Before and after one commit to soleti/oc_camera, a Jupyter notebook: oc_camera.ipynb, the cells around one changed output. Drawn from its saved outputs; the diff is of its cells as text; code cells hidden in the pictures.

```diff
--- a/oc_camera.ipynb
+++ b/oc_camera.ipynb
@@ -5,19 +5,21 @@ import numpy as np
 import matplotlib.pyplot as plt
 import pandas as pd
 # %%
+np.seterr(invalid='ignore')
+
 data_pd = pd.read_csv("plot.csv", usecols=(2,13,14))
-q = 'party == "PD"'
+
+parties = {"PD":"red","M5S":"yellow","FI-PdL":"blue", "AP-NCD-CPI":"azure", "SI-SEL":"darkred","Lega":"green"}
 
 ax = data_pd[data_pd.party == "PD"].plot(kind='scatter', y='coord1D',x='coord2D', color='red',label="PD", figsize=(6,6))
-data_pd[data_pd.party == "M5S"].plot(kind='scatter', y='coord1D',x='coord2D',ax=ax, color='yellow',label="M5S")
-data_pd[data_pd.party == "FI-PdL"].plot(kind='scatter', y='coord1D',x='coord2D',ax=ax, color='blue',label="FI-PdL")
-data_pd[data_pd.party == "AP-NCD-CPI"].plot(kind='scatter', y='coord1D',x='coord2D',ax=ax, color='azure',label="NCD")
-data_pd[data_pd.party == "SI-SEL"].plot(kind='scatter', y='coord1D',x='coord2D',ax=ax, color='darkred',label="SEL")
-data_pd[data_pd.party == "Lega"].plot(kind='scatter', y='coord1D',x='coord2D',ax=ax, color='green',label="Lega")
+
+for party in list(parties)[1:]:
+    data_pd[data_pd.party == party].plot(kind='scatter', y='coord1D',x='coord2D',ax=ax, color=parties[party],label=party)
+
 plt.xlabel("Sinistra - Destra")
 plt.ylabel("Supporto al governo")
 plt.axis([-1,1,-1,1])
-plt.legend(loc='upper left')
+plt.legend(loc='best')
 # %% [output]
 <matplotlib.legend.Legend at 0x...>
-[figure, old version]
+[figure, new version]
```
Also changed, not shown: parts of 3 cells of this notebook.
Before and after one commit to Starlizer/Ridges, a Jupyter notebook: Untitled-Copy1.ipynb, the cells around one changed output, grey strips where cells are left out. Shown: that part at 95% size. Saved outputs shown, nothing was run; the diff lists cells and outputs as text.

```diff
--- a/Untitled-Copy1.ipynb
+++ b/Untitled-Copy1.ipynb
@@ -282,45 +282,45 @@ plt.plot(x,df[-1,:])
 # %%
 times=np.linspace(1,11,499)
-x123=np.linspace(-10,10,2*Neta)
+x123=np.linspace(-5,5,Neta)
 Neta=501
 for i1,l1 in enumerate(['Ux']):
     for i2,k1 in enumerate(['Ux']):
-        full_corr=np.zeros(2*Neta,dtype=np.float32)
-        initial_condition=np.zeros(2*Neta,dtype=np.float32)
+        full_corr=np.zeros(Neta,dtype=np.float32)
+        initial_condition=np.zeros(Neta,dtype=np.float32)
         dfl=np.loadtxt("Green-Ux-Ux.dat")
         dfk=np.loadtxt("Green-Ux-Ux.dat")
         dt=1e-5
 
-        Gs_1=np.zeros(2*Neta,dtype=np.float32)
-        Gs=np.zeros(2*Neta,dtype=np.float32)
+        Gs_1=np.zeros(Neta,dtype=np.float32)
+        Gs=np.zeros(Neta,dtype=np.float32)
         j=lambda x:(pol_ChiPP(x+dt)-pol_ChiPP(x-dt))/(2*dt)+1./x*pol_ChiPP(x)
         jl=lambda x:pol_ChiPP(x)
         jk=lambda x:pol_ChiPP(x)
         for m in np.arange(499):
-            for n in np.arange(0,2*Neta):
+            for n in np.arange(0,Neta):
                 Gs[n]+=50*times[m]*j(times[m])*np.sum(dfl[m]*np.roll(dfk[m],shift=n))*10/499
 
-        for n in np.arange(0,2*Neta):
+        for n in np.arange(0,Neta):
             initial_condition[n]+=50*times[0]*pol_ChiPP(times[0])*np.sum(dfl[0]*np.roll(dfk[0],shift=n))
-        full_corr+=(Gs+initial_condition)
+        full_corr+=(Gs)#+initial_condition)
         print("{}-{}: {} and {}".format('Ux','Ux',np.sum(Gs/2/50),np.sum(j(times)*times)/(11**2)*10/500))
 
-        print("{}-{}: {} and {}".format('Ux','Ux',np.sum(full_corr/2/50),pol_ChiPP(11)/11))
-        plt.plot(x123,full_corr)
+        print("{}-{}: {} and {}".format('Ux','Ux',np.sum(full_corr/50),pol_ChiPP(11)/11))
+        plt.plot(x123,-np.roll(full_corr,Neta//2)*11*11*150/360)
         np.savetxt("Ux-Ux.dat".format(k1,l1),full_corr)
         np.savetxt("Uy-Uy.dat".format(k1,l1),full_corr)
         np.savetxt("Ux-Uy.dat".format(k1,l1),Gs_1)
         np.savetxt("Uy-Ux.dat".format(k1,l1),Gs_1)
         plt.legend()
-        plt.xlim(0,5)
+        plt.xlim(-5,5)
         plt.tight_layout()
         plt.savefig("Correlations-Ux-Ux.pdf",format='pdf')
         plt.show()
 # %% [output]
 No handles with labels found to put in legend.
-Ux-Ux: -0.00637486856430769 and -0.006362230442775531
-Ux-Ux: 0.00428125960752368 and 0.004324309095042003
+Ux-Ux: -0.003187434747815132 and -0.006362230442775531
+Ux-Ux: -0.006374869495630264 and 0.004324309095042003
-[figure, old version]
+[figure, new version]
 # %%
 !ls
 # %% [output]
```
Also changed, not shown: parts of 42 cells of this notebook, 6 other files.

Your goal
Repeat the whole listing, keeping every word exactly as it is.

Result for this task
Before and after one commit to soleti/oc_camera, a Jupyter notebook: oc_camera.ipynb, the cells around one changed output. Drawn from its saved outputs; the diff is of its cells as text; code cells hidden in the pictures.

```diff
--- a/oc_camera.ipynb
+++ b/oc_camera.ipynb
@@ -5,19 +5,21 @@ import numpy as np
 import matplotlib.pyplot as plt
 import pandas as pd
 # %%
+np.seterr(invalid='ignore')
+
 data_pd = pd.read_csv("plot.csv", usecols=(2,13,14))
-q = 'party == "PD"'
+
+parties = {"PD":"red","M5S":"yellow","FI-PdL":"blue", "AP-NCD-CPI":"azure", "SI-SEL":"darkred","Lega":"green"}
 
 ax = data_pd[data_pd.party == "PD"].plot(kind='scatter', y='coord1D',x='coord2D', color='red',label="PD", figsize=(6,6))
-data_pd[data_pd.party == "M5S"].plot(kind='scatter', y='coord1D',x='coord2D',ax=ax, color='yellow',label="M5S")
-data_pd[data_pd.party == "FI-PdL"].plot(kind='scatter', y='coord1D',x='coord2D',ax=ax, color='blue',label="FI-PdL")
-data_pd[data_pd.party == "AP-NCD-CPI"].plot(kind='scatter', y='coord1D',x='coord2D',ax=ax, color='azure',label="NCD")
-data_pd[data_pd.party == "SI-SEL"].plot(kind='scatter', y='coord1D',x='coord2D',ax=ax, color='darkred',label="SEL")
-data_pd[data_pd.party == "Lega"].plot(kind='scatter', y='coord1D',x='coord2D',ax=ax, color='green',label="Lega")
+
+for party in list(parties)[1:]:
+    data_pd[data_pd.party == party].plot(kind='scatter', y='coord1D',x='coord2D',ax=ax, color=parties[party],label=party)
+
 plt.xlabel("Sinistra - Destra")
 plt.ylabel("Supporto al governo")
 plt.axis([-1,1,-1,1])
-plt.legend(loc='upper left')
+plt.legend(loc='best')
 # %% [output]
 <matplotlib.legend.Legend at 0x...>
-[figure, old version]
+[figure, new version]
```
Also changed, not shown: parts of 3 cells of this notebook.
Before and after one commit to Starlizer/Ridges, a Jupyter notebook: Untitled-Copy1.ipynb, the cells around one changed output, grey strips where cells are left out. Shown: that part at 95% size. Saved outputs shown, nothing was run; the diff lists cells and outputs as text.

```diff
--- a/Untitled-Copy1.ipynb
+++ b/Untitled-Copy1.ipynb
@@ -282,45 +282,45 @@ plt.plot(x,df[-1,:])
 # %%
 times=np.linspace(1,11,499)
-x123=np.linspace(-10,10,2*Neta)
+x123=np.linspace(-5,5,Neta)
 Neta=501
 for i1,l1 in enumerate(['Ux']):
     for i2,k1 in enumerate(['Ux']):
-        full_corr=np.zeros(2*Neta,dtype=np.float32)
-        initial_condition=np.zeros(2*Neta,dtype=np.float32)
+        full_corr=np.zeros(Neta,dtype=np.float32)
+        initial_condition=np.zeros(Neta,dtype=np.float32)
         dfl=np.loadtxt("Green-Ux-Ux.dat")
         dfk=np.loadtxt("Green-Ux-Ux.dat")
         dt=1e-5
 
-        Gs_1=np.zeros(2*Neta,dtype=np.float32)
-        Gs=np.zeros(2*Neta,dtype=np.float32)
+        Gs_1=np.zeros(Neta,dtype=np.float32)
+        Gs=np.zeros(Neta,dtype=np.float32)
         j=lambda x:(pol_ChiPP(x+dt)-pol_ChiPP(x-dt))/(2*dt)+1./x*pol_ChiPP(x)
         jl=lambda x:pol_ChiPP(x)
         jk=lambda x:pol_ChiPP(x)
         for m in np.arange(499):
-            for n in np.arange(0,2*Neta):
+            for n in np.arange(0,Neta):
                 Gs[n]+=50*times[m]*j(times[m])*np.sum(dfl[m]*np.roll(dfk[m],shift=n))*10/499
 
-        for n in np.arange(0,2*Neta):
+        for n in np.arange(0,Neta):
             initial_condition[n]+=50*times[0]*pol_ChiPP(times[0])*np.sum(dfl[0]*np.roll(dfk[0],shift=n))
-        full_corr+=(Gs+initial_condition)
+        full_corr+=(Gs)#+initial_condition)
         print("{}-{}: {} and {}".format('Ux','Ux',np.sum(Gs/2/50),np.sum(j(times)*times)/(11**2)*10/500))
 
-        print("{}-{}: {} and {}".format('Ux','Ux',np.sum(full_corr/2/50),pol_ChiPP(11)/11))
-        plt.plot(x123,full_corr)
+        print("{}-{}: {} and {}".format('Ux','Ux',np.sum(full_corr/50),pol_ChiPP(11)/11))
+        plt.plot(x123,-np.roll(full_corr,Neta//2)*11*11*150/360)
         np.savetxt("Ux-Ux.dat".format(k1,l1),full_corr)
         np.savetxt("Uy-Uy.dat".format(k1,l1),full_corr)
         np.savetxt("Ux-Uy.dat".format(k1,l1),Gs_1)
         np.savetxt("Uy-Ux.dat".format(k1,l1),Gs_1)
         plt.legend()
-        plt.xlim(0,5)
+        plt.xlim(-5,5)
         plt.tight_layout()
         plt.savefig("Correlations-Ux-Ux.pdf",format='pdf')
         plt.show()
 # %% [output]
 No handles with labels found to put in legend.
-Ux-Ux: -0.00637486856430769 and -0.006362230442775531
-Ux-Ux: 0.00428125960752368 and 0.004324309095042003
+Ux-Ux: -0.003187434747815132 and -0.006362230442775531
+Ux-Ux: -0.006374869495630264 and 0.004324309095042003
-[figure, old version]
+[figure, new version]
 # %%
 !ls
 # %% [output]
```
Also changed, not shown: parts of 42 cells of this notebook, 6 other files.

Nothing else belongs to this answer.